> EXERCISE DATA:
────
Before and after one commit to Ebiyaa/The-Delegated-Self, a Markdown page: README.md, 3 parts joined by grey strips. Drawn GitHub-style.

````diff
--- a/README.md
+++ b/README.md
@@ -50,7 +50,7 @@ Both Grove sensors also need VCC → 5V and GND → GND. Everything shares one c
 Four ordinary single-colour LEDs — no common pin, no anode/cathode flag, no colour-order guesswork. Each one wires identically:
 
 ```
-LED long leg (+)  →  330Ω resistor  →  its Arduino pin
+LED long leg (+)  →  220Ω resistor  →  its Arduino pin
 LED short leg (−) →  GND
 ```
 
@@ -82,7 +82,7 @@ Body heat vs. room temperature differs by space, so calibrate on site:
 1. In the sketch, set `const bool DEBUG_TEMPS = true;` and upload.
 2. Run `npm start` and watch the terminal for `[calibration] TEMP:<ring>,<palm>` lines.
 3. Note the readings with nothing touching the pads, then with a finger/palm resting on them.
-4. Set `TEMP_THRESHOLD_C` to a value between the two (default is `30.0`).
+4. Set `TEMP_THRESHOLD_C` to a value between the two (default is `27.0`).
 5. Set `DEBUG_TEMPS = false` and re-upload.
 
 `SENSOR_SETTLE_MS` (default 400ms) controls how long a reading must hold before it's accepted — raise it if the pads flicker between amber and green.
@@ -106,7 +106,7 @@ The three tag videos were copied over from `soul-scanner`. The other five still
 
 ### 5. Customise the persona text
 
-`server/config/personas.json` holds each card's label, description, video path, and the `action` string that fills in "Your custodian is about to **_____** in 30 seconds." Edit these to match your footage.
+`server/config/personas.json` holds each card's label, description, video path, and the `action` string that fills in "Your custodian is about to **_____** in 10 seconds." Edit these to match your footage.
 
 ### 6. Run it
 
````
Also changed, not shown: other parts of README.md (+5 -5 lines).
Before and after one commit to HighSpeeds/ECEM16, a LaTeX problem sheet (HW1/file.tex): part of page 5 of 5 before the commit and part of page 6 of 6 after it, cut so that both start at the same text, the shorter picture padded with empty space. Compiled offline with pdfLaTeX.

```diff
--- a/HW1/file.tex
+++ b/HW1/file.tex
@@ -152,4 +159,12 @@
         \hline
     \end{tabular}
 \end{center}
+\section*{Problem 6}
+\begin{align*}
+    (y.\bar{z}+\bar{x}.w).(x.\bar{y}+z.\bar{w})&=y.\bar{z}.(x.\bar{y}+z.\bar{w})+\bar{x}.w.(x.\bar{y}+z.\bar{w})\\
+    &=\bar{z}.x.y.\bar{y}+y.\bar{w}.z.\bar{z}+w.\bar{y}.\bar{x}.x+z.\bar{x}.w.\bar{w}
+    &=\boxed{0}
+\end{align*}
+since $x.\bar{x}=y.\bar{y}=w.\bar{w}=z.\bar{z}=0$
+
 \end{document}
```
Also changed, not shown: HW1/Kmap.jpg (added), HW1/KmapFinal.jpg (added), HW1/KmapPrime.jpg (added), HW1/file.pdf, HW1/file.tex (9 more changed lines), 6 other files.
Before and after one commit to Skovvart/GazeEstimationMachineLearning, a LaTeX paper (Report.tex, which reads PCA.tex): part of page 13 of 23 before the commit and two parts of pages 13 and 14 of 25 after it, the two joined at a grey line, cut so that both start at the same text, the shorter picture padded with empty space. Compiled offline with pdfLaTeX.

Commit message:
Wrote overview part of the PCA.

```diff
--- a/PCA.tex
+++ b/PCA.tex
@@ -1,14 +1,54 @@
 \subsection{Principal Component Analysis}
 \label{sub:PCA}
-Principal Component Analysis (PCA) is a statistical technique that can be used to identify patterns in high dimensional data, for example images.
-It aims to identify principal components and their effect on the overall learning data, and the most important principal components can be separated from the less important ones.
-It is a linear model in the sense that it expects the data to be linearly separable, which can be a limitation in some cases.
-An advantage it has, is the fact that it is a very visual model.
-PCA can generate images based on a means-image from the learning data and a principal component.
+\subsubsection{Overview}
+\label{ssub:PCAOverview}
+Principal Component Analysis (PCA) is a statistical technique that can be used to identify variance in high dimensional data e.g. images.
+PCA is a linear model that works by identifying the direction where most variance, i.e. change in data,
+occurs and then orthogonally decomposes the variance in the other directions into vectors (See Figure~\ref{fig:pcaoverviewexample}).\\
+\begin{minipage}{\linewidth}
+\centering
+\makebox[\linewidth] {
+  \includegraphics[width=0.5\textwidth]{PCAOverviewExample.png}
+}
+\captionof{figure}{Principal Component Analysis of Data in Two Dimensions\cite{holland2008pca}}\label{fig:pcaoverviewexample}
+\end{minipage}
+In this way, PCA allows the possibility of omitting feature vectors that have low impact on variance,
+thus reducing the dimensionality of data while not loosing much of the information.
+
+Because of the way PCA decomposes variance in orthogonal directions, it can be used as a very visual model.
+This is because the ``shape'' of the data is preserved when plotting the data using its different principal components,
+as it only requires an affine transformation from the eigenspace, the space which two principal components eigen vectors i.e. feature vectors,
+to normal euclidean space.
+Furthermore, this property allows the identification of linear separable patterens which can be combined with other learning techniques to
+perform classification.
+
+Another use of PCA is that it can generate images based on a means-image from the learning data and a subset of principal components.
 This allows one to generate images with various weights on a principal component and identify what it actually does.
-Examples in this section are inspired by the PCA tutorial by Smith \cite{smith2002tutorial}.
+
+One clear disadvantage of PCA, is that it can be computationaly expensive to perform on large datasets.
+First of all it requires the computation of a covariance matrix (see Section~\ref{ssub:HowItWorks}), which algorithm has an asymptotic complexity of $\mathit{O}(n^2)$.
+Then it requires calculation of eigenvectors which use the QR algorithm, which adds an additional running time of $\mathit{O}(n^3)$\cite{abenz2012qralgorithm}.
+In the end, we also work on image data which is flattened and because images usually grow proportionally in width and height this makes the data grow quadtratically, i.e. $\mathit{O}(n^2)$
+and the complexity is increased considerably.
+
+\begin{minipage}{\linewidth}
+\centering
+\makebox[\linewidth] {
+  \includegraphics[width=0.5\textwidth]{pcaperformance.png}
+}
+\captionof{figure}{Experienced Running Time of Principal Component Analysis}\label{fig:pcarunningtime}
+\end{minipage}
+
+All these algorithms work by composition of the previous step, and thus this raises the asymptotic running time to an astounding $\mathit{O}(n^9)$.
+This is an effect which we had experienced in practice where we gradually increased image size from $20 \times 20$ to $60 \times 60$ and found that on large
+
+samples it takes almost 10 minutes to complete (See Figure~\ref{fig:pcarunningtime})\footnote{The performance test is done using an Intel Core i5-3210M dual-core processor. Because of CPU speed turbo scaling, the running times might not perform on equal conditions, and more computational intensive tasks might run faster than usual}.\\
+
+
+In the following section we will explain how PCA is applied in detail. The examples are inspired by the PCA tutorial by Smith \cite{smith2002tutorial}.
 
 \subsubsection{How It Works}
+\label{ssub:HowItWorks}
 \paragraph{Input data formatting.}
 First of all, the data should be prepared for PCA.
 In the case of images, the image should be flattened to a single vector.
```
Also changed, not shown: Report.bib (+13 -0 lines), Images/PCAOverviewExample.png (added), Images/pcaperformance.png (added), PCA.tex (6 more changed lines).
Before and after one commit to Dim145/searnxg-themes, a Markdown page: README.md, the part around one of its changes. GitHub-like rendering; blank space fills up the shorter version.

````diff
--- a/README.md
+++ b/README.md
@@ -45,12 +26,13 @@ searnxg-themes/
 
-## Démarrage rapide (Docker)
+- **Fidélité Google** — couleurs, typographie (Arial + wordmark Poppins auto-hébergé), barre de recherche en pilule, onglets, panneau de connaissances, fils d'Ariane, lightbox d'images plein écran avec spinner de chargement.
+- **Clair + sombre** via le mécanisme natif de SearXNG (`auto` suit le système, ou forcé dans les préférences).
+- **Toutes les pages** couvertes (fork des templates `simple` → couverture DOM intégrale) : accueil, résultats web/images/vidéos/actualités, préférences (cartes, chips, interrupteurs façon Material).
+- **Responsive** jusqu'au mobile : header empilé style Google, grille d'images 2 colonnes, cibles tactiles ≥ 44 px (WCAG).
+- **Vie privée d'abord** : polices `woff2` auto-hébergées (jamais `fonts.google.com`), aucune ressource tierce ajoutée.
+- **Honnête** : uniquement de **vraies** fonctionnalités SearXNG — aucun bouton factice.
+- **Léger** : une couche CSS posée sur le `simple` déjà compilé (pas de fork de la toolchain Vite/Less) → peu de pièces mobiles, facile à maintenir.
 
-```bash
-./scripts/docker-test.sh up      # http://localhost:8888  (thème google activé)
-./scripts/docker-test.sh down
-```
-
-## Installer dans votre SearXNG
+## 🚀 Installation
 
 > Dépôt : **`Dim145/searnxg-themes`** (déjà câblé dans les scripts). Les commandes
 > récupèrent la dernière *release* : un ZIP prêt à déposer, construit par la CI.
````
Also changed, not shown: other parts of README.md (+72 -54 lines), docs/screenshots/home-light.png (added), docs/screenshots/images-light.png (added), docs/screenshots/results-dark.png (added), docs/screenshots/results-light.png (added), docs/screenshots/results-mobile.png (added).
────
> WHAT IS REQUIRED:
Find the string "from" in the listing and return every line that holds it.

> RESPONSE TO THIS TASK:
@@ -106,7 +106,7 @@ The three tag videos were copied over from `soul-scanner`. The other five still
-It aims to identify principal components and their effect on the overall learning data, and the most important principal components can be separated from the less important ones.
-PCA can generate images based on a means-image from the learning data and a principal component.
+as it only requires an affine transformation from the eigenspace, the space which two principal components eigen vectors i.e. feature vectors,
+Another use of PCA is that it can generate images based on a means-image from the learning data and a subset of principal components.
+This is an effect which we had experienced in practice where we gradually increased image size from $20 \times 20$ to $60 \times 60$ and found that on large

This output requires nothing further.